It was part of the tax reform code in this year's state budget, but one that many in business might have overlooked as another benefit.
The BF&R hears and decides appeals involving business and personal tax matters. It is generally the second level of appeal, following decisions by the Department of Revenue's Board of Appeals.
So what changed?
The law change makes the board more independent of state taxing authorities by taking it from six to three members — two appointed by the governor and confirmed by the Senate, plus the state treasurer. The two appointees will be full time and will serve six-year terms.
An appointed board member must be either a certified public accountant or lawyer and have at least 10 years of experience with state tax law.
The board had included the secretary of revenue along with the auditor general, attorney general, secretary of the commonwealth and the governor's general counsel. The presence of the revenue secretary was an essential flaw, Treasurer Rob McCord's office said, given the fact it placed that official in the position of helping to decide appeals of department actions while serving alongside other administrative officials.

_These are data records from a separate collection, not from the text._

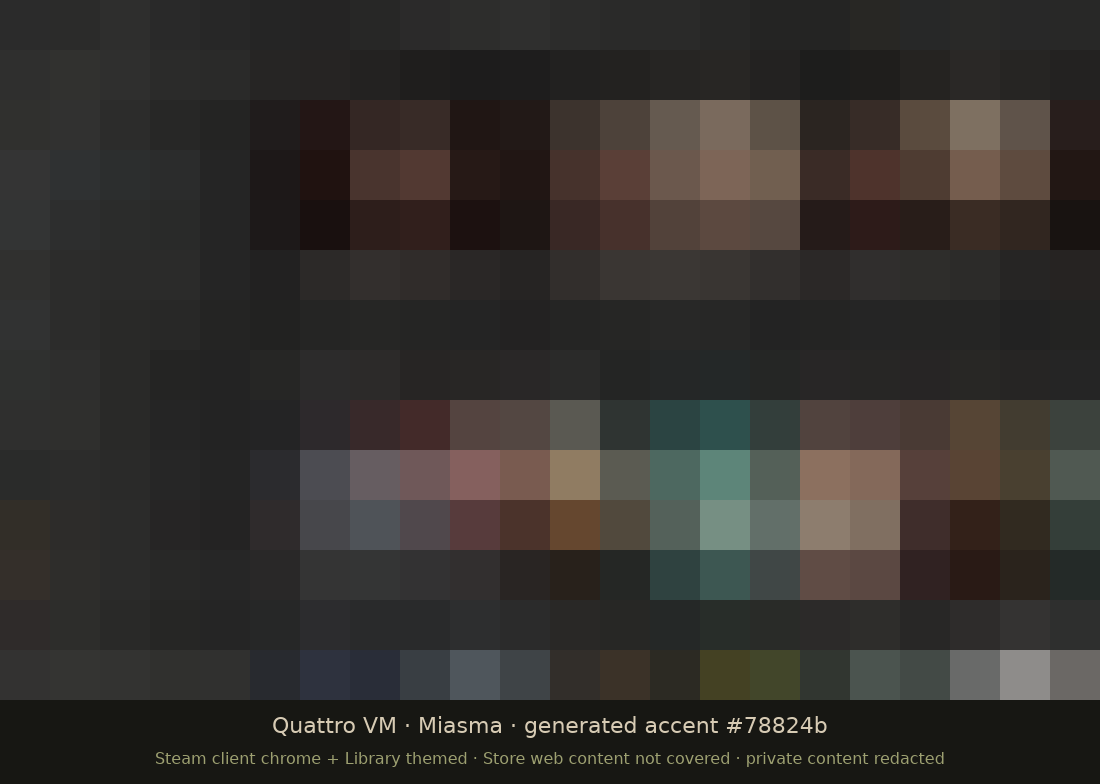
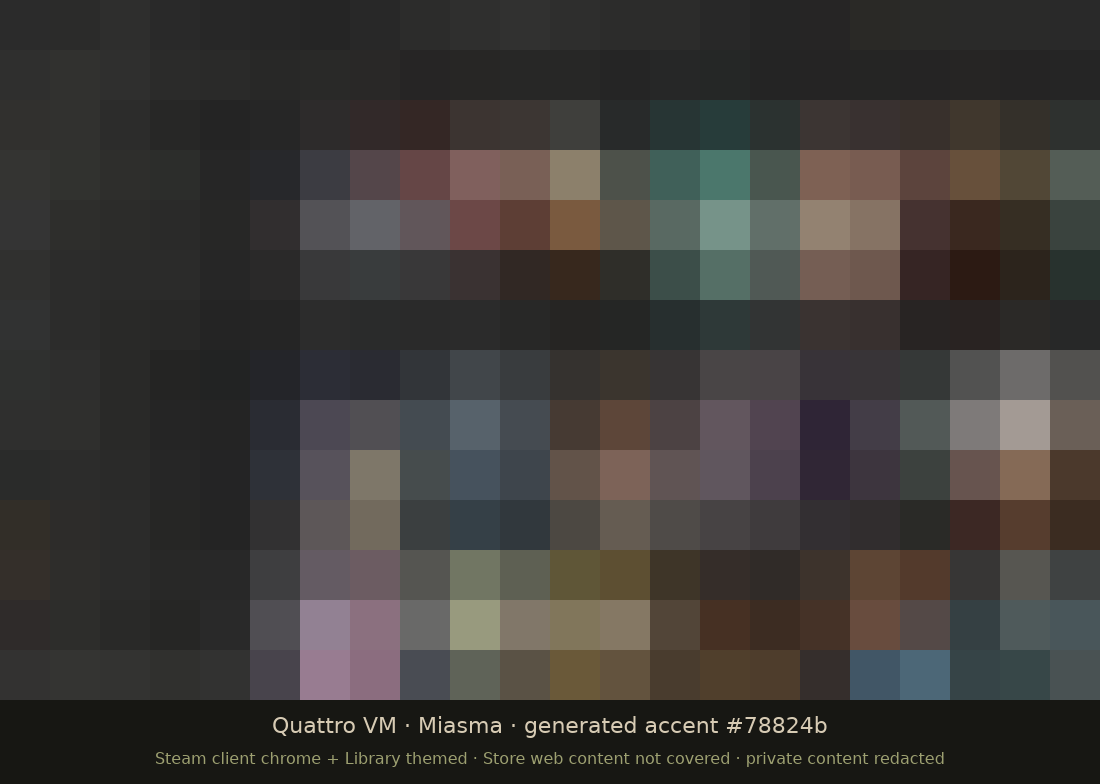
Replace Steam evidence after verified reload

diff --git a/docs/evidence/theme-fallbacks-2026-08-27/README.md b/docs/evidence/theme-fallbacks-2026-08-27/README.md
@@ -4,6 +4,6 @@ These screenshots were captured from the `omarchy-quattro` integration VM with t
 
 - `nautilus-miasma.png`: Nautilus opened on a controlled `/tmp` directory containing one synthetic `README.txt`. No personal files or home path are shown.
 - `cliamp-miasma.png`: CLIamp launched with a temporary isolated HOME containing only THPM's generated `omarchy.toml`; visible stations are CLIamp's public built-in radio fixture.
-- `steam-miasma-redacted.png`: exact live Steam Library capture after THPM deployment, irreversibly blurred and reduced to 50-pixel blocks. Account, library titles, cover art, activity, and notifications are not recoverable. The caption states the proven scope: client chrome and Library; Store web content is not covered.
+- `steam-miasma-redacted.png`: exact live Steam Library capture after reapplying installed `thpm 1.0.0rc22-101`, verifying generated/deployed CSS SHA equality, Adwaita 4.4 light/dark `#78824b` variables, the selected `omarchy.css` import, and all three patched bundle markers, then fully restarting Steam. The capture is irreversibly blurred and reduced to 50-pixel blocks. Account, library titles, cover art, activity, and notifications are not recoverable. The caption states the proven scope: client chrome and Library; Store web content is not covered.
 
 Each publication artifact was visually inspected after processing. Raw Steam captures were treated as private and were not committed.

Sound good so far? Wait, there's a bit more.
The law also now requires that the board publish its opinions, which will increase transparency, said Gary Tuma , a spokesman for McCord.

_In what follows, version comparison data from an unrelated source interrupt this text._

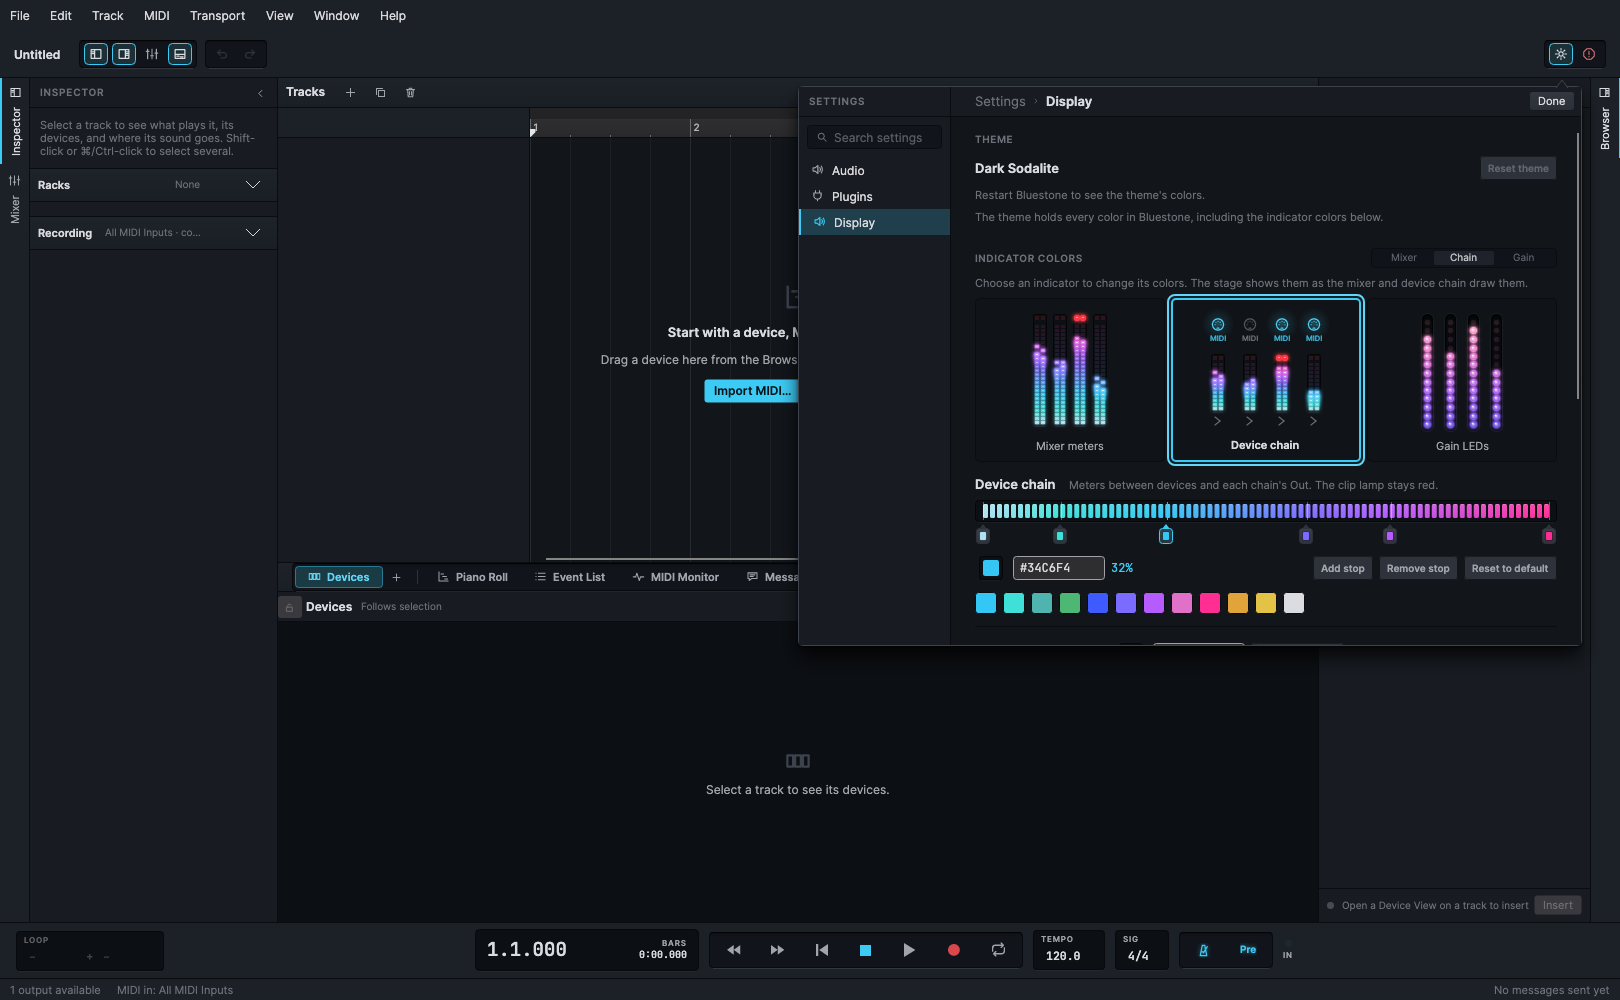
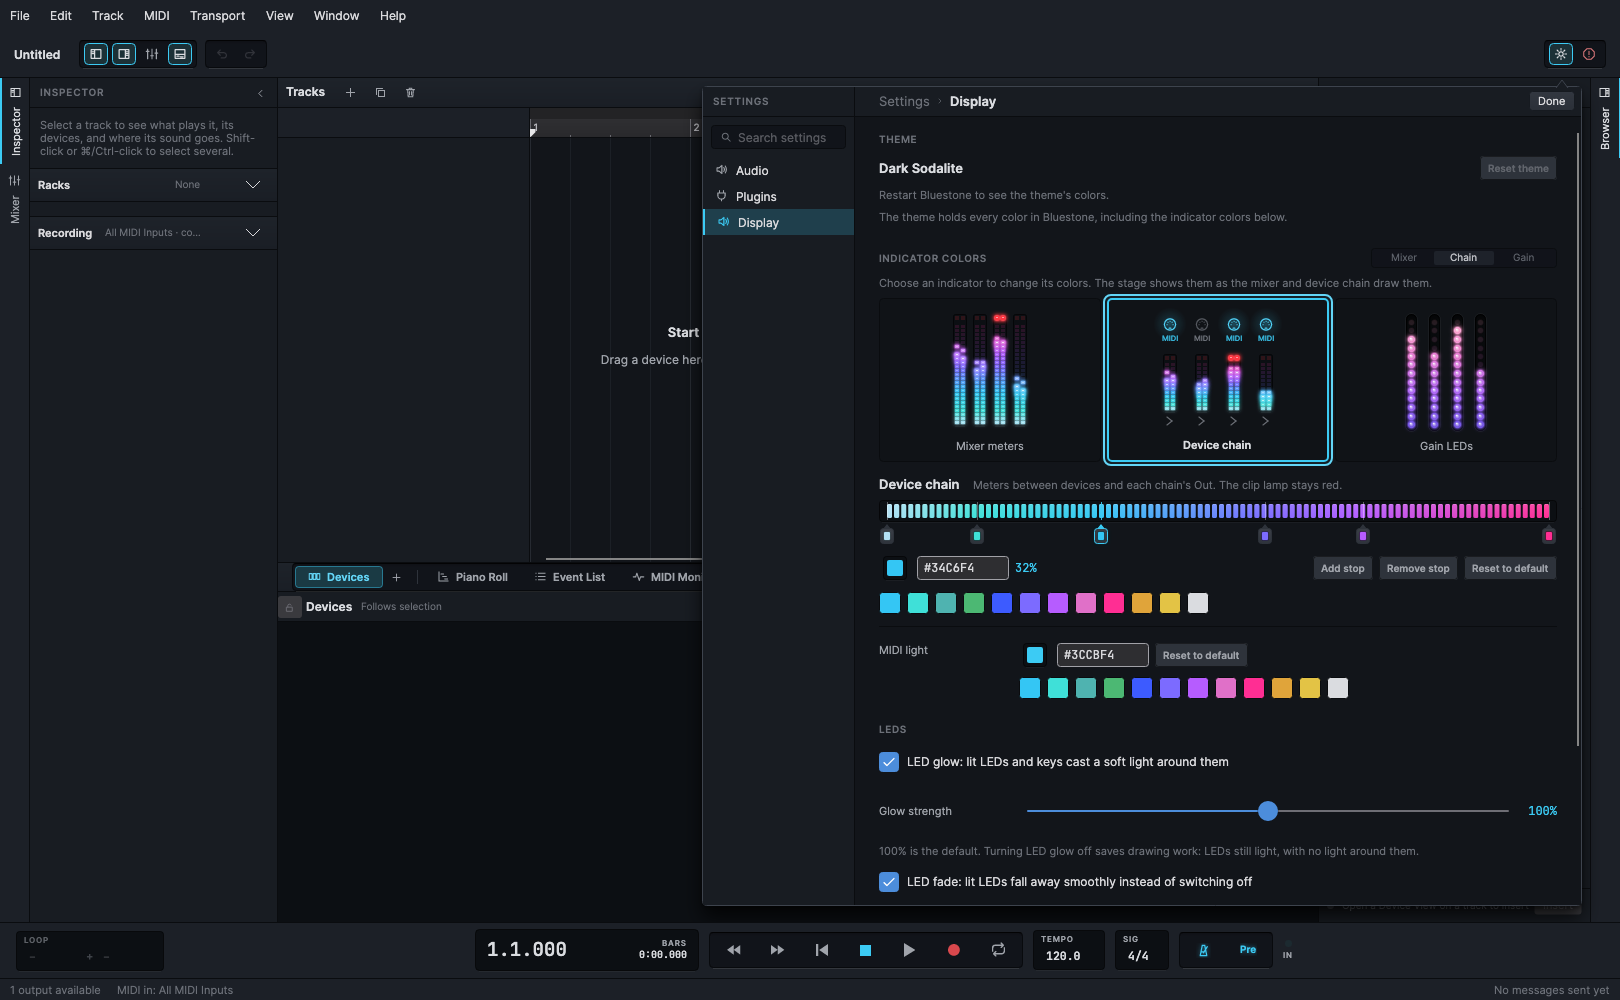
Give the Settings popover more room
The popover may now grow to 880 wide and 840 tall (the workspace still bounds
it), with the page column up to 720, so the Display page and others rarely
scroll. The picker test that clicks a field outside Settings now picks one the
taller picker can't cover.

diff --git a/src/dotnet/Bluestone.Tests.Ui/SettingsTests.cs b/src/dotnet/Bluestone.Tests.Ui/SettingsTests.cs
@@ -420,8 +420,8 @@ public sealed class SettingsTests : IDisposable
         var host = app.Find<SettingsView>("SettingsHost");
         Assert.True(host.IsEffectivelyVisible);
         var hostBounds = new Rect(app.InWindow(host, default), host.Bounds.Size);
-        Assert.InRange(hostBounds.Width, 500, 800);
-        Assert.InRange(hostBounds.Height, 200, 560);
+        Assert.InRange(hostBounds.Width, 500, 880);
+        Assert.InRange(hostBounds.Height, 200, 840);
         Assert.True(hostBounds.Left > workspaceBounds.Left + 100);
         // The popover stops clear of the right rail, so the rotated Browser label is never covered.
         var rail = app.Find<Border>("RightRail");

diff --git a/src/dotnet/Bluestone.Tests.Ui/ColourPickerTests.cs b/src/dotnet/Bluestone.Tests.Ui/ColourPickerTests.cs
@@ -278,8 +278,9 @@ public sealed class ColourPickerTests : IDisposable
 
             if (close == "Outside")
             {
+                // A field at the transport's far left: the open picker can reach down over the transport's middle.
                 Control target = midi
-                    ? app.Find<TextBox>("TempoBox")
+                    ? app.Find<TextBox>("LoopStartBox")
                     : AppUnderTest.Within<Button>(app.Window, b => AutomationProperties.GetName(b) == "New track");
                 var point = app.InWindow(target, new Point(target.Bounds.Width / 2, target.Bounds.Height / 2));
                 app.Window.MouseDown(point, MouseButton.Left);

diff --git a/docs/user-guide.md b/docs/user-guide.md
@@ -22,7 +22,7 @@ The toolbar at the top shows or hides the inspector, Browser, Mixer, and editors
 
 Open **Settings** from the toolbar, the menu, or Ctrl/Cmd + ,. **Window ▸ Audio Settings…** and **Window ▸ Plugins…** open their pages directly.
 
-Settings opens in a compact popover on the right, over the workspace, which stays visible ([ADR 0051](adr/0051-settings-popover.md)). **Done**, Escape, clicking outside it, or tabbing out of it closes it; Escape closes an open list or color picker first. Shortcuts that edit the project, such as Ctrl/Cmd + T, close Settings before they act; single-key shortcuts such as I do nothing while Settings is open. Opening or closing Settings alone doesn't change your project or workspace, but a value you're still typing (such as the tempo or a name) is committed when Settings opens, just as when you click elsewhere.
+Settings opens in a popover on the right, over the workspace, growing to the window's height so most pages fit without scrolling, which stays visible ([ADR 0051](adr/0051-settings-popover.md)). **Done**, Escape, clicking outside it, or tabbing out of it closes it; Escape closes an open list or color picker first. Shortcuts that edit the project, such as Ctrl/Cmd + T, close Settings before they act; single-key shortcuts such as I do nothing while Settings is open. Opening or closing Settings alone doesn't change your project or workspace, but a value you're still typing (such as the tempo or a name) is committed when Settings opens, just as when you click elsewhere.
 
 ## Reading the lights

"It should give the taxpayer, whether that's an individual or a business, greater confidence that the appeal is going to be heard impartially rather than by a board representing the authorities," he said.
Published decisions will help companies as they weigh financial decisions, he said.
Having greater access to this board's rationale for its decisions is a big win for business and directions they might pursue moving forward. The board also has the power to settle cases upon mutual agreement of the department and the taxpayer, which it had lacked.
The Pennsylvania Chamber of Business and Industry and the Pennsylvania Institute of Certified Public Accountants were among those pushing for the legislation.
What do you think of this change? Will it help your company make better financial decisions? Did you even know this was part of the tax code bill this budget season?
Jason Scott covers state government, real estate, media and marketing, and Dauphin County. Have a tip or question for him? Email him at email@example.com. You can also follow him on Twitter, @JScottJournal.